Among its holdings are more than 50,000 recordings in a variety of formats, from early lacquer and acetate discs, to reel-to-reel tapes, to digital audio tapes and compact discs.
Marcus Garvey, the promoter of Pan-Africanism and black pride, had a vision of economic independence for his people. Those who followed him were called Garveyites. He was the founder of the Universal Negro Improvement Association, (UNIA) the single largest black organization ever. In the 1920s and 30s, the UNIA had an estimated six million followers around the world.
In 1958, former Secretary of State Dean Acheson was out of power but not out of opinions. At this Book and Authors Luncheon the influential statesman weighs in on the pressing foreign policy question of the day: our relations with the Soviet Union.
These two 1947 broadcasts mark the start and finish of the Friendship Food Train's U.S. journey, a project conceived to help the people of Europe get through the winter.
The violent anti-American demonstrations occasioned by Vice President Richard M. Nixon's recent trip to Latin America are the subject of this 1958 International Interview with Edward W. Barrett, dean of the Columbia Graduate School of Journalism.
Hall-of-famer Monte Irvin talks about his time in baseball during a round table discussion led by host Walter James Miller.

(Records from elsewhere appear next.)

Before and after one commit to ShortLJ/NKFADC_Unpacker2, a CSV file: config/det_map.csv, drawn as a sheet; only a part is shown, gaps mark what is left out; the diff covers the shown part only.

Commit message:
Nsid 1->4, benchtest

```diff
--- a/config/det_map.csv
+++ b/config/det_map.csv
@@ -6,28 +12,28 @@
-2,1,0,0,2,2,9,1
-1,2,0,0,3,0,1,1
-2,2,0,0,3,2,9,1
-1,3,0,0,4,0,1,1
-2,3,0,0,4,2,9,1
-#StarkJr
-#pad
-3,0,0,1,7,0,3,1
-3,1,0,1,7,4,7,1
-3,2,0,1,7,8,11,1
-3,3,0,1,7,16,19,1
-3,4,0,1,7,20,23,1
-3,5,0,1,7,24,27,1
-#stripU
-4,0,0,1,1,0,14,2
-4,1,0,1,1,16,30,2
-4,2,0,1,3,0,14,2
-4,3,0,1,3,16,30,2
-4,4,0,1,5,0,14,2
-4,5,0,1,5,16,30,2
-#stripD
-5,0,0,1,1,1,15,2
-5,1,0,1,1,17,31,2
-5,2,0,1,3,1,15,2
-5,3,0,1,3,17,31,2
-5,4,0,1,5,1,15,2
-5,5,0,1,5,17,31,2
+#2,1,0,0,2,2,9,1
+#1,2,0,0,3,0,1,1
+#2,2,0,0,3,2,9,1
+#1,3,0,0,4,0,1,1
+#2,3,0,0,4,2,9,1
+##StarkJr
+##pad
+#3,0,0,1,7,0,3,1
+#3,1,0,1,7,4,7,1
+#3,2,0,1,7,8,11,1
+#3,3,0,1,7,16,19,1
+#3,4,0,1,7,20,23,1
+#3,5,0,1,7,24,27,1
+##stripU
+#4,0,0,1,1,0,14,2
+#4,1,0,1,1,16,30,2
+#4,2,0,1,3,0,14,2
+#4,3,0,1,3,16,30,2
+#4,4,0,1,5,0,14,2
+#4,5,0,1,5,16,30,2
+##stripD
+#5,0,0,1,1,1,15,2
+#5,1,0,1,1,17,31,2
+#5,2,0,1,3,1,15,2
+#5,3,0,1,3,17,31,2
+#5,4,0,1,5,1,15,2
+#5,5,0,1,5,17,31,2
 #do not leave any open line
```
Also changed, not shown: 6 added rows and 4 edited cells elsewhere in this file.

"What Is Modern Photography?" is the question posed at this symposium hosted by the Museum of Modern Art's Edward Steichen. An all-star panel of photographers, including Margaret Bourke-White, Walker Evans, Irving Penn, and Ben Shahn, give (or refuse to give) their individual, often contradictory, definitions of the controversial medium. The gathering provides a great snapshot of the state of the art in 1950.
Focused, uncompromising, and yet essentially pragmatic, Whitney Young, executive director of the National Urban League, answers questions at this 1966 meeting of the Overseas Press Club.
"All that I have told in this story is true, down to the last butterfly or flower," claims Marguerite Young in this talk at a 1966 Books and Authors Luncheon.
Herman Wouk, appearing in this 1955 Books and Authors Luncheon, contests what he perceives as the common view of his being "a conformist."
Walter White, head of the NAACP, ponders race and foreign relations at the Great Hall of Cooper Union, in New York City, in this 1949 recording.
A funereal air hangs over the proceedings at Rebecca West's 1966 Book and Author's Luncheon appearance.
In 1961, a radio reporter named Eleanor Fischer spoke to Dr. Martin Luther King Jr. for a CBC called Project 62. As far as we know, these unedited interviews have never been presented in their entirety until now.
In this 1956 appearance at the Books and Authors Luncheon, Grover A. Whalen takes us from his childhood on the Lower East Side to his role in assuring that the United Nations would build its headquarters in New York City.
In this amusing, time-capsule of a talk, given at a 1956 Books and Authors Luncheon to promote his best-selling novel Island In the Sun, Alec Waugh explains how he came to write about the West Indies.